Mr. Rincón is an industrial engineer, Mr. Siller wrote, who worked his way up through his country’s business ranks via what he called his “excellent organizational skills.”
In an August response to a query from the Journal, Mr. Rincón said his company, which was founded in 1988, had never been involved in any “scandal or controversy.” He denied that he was the target of a “formal investigation anywhere in the world.”
—Kejal Vyas in Caracas and Dudley Althaus in Mexico City contributed to this article.
With 200% inflation in Venezuela and 850 bolivar's to the US dollar, it means
that the nightmare is coming to an end. Maduro's daughter has stashed away over a billion dollars. So where will Maduro go when he gets the boot?
Probably on a beach in Cuba.
HAPPY HOLIDAYS. I hope you are having a great morning, after a wonderful evening with family and friends. We enjoyed an amazing prime rib dinner last night and are planning on brunch in a few hours.

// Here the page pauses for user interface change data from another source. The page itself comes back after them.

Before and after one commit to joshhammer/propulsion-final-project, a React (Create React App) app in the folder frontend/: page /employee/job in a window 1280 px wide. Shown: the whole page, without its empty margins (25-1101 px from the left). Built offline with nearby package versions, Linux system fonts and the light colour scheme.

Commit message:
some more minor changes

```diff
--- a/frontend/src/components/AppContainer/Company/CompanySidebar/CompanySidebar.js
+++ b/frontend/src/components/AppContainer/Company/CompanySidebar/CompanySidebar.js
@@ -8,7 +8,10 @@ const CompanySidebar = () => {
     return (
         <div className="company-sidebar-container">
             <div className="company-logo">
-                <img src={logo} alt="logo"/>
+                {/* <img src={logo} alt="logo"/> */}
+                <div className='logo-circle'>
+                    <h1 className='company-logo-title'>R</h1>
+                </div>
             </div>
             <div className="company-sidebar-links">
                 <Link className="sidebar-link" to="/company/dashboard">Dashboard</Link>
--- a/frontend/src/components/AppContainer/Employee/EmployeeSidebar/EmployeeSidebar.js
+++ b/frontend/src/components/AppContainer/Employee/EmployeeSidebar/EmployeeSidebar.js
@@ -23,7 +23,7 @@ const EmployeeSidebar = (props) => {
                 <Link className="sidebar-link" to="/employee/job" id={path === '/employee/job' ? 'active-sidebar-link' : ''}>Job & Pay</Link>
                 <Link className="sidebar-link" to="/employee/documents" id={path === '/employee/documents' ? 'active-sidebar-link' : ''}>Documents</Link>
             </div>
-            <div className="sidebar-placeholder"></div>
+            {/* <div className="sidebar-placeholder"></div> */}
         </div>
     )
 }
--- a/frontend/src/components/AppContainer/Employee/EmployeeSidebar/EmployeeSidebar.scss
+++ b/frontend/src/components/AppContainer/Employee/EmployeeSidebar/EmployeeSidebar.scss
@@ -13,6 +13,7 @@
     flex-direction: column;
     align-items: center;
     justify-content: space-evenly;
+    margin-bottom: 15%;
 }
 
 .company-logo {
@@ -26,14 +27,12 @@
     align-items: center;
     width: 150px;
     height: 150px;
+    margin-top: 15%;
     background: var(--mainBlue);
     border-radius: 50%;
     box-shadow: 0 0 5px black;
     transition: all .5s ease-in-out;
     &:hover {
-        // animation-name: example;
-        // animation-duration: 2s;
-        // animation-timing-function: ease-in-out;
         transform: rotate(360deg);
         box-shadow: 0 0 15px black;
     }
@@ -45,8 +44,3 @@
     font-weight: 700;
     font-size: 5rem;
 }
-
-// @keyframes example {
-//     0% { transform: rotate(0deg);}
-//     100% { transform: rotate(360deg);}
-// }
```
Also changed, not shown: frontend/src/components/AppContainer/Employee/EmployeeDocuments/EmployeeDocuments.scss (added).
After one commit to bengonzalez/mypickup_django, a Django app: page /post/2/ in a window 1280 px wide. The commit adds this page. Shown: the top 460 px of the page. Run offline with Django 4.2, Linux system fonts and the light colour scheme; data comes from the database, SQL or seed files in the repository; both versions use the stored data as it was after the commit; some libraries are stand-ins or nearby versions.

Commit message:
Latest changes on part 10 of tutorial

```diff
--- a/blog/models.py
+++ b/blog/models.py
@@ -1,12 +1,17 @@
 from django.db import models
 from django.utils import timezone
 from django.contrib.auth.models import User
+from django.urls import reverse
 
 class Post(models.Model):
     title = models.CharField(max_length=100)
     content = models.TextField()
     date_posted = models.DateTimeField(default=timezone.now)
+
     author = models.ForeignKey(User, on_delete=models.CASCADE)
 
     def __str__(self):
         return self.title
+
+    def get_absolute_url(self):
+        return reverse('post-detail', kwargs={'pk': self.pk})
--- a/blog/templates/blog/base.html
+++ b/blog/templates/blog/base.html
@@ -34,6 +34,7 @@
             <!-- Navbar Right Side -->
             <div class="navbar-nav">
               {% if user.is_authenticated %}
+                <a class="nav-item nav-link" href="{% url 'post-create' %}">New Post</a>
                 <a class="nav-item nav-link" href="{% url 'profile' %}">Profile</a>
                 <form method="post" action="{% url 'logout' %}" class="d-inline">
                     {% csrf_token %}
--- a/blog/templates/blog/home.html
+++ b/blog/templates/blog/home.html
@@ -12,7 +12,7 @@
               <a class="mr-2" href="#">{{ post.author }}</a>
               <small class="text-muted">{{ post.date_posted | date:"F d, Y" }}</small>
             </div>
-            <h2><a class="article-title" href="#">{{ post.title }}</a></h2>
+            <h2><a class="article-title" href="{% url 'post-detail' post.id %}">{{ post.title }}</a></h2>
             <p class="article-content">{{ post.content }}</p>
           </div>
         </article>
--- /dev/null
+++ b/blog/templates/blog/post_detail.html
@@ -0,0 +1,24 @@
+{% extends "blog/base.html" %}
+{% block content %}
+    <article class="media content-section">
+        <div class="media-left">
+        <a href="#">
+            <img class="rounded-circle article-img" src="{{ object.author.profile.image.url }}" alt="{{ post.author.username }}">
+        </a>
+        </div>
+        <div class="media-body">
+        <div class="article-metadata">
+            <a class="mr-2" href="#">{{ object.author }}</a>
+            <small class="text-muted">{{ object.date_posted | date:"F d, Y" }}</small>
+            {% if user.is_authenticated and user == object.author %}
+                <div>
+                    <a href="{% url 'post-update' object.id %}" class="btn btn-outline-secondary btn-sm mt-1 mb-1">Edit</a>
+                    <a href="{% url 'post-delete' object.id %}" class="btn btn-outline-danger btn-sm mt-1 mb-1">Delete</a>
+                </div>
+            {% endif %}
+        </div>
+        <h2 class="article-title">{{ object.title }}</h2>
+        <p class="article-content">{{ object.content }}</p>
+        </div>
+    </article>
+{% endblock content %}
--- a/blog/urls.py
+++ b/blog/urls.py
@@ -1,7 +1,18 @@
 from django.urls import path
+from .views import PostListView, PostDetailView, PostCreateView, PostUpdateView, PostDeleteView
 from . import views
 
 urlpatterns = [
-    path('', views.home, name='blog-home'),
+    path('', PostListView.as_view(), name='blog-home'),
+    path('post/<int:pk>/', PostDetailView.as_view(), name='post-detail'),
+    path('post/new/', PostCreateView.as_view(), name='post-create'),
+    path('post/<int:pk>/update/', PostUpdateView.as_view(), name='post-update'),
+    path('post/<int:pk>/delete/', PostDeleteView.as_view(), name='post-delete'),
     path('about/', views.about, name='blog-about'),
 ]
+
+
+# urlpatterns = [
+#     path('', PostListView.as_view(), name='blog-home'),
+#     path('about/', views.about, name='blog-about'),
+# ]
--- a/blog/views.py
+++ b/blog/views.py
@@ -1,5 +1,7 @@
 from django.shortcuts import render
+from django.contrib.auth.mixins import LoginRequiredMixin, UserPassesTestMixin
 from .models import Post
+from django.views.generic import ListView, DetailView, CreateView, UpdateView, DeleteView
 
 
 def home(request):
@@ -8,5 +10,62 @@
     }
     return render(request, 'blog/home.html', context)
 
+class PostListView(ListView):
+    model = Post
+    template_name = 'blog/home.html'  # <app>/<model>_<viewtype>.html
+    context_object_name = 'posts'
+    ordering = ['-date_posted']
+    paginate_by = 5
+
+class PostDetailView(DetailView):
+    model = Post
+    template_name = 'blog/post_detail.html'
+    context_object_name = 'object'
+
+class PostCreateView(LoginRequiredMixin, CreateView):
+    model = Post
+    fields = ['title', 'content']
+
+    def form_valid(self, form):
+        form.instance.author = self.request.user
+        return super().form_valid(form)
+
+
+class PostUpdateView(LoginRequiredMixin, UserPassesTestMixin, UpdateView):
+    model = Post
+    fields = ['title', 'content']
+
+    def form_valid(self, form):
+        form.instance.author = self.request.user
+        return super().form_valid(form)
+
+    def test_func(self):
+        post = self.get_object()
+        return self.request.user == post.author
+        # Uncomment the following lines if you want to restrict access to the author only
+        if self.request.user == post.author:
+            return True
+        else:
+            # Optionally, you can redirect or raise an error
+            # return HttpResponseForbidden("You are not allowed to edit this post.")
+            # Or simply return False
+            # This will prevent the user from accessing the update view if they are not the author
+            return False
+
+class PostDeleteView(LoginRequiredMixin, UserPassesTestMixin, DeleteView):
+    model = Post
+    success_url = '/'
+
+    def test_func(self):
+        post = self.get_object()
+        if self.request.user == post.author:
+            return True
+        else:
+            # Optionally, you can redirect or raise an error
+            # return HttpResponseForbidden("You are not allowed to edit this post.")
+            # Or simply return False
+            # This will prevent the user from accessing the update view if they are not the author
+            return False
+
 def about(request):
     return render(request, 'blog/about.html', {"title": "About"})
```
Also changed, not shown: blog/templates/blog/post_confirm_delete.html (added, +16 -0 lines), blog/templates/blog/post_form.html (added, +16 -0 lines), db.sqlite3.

Total decadence. Thus I apologize for my ugly column this morning, the ugliest I have ever written. So I told you I was interested in Roberto Rincón, the Venezuelan billionaire who amassed a fortune in the past decade thanks to big contracts with Petroleum of Venezuela, and attracted the attention of US authorities shortly after Hugo Carvajal’s arrest here, because El Pollo was traveling in a private plane belonging to Rincón. I was amazed to see in the local papers that the Aruba government signed some kind of agreement with CITGO recently, because in their shoes, I would be very careful not to attach my name to theirs. In fact, one of the papers thanked a certain parliamentarian from Santa Cruz for his personal involvement with PDVSA, which might result in the possible reopening of the dead refinery. Again, in his place I would be soiling my pants, in fear of being associated with any Venezuelan petrol agency now, because the whole bunch is on Uncle Sam’s poop list! Yesterday I talked to everyone I met about Rincón’s soap opera and to my total amazement I heard – put on your seat belt – that Rincón, floated the government of Aruba at the time when it was broke mid-year, with all resources frozen by the Netherlands. Yes, it was Rincón who footed the bills for all travel, hotel accommodations, and limousine pickups. Would you believe that? Evelyn wake up. We want you to ask in parliament if it is true that Rincón paid for all those airline tickets and hotel bills including the one in Spain when a certain minister from San Nicholas went to Rincon’s daughter wedding! I also want to know what’s gonna happen to all these men, hanging outside the Coral Pyramid Condominium where Rincón reportedly resided, all former local Police agents who were recruited by Rincón as his personal security force. Having resigned from the Police Corp, with the boss in US prison, are they now unemployed?? I told you it is ugly. Listen to what one of my friends told me: “The US’ Foreign Corrupt Practices Act (FCPA) is a ‘blunt instrument’ because even if you are not a US national or if your firm is based outside of the US, you can still be held liable under the FCPA simply if you have used/received US Currency in the furtherance of a conspiracy or overt act committed by a third party.” What does that tell you?? Here’s a piece from the official indictment: “Rincón’s purpose of this conspiracy was for him and his co-conspirators to enrich themselves by obtaining and retaining lucrative energy contracts with PDVSA through corrupt and fraudulent means including by paying bribes to PDVSA officials and providing things of value including recreation, travel meals, and entertainment in order to influence acts and decision.” In other words, the ministers got their bills paid and all they had to do was support that crazy idea that the refinery can be revived. Bottom line: With oil prices the way they are, and with the refinery’s disastrous state of repair, hell will freeze over first, before the refinery opens.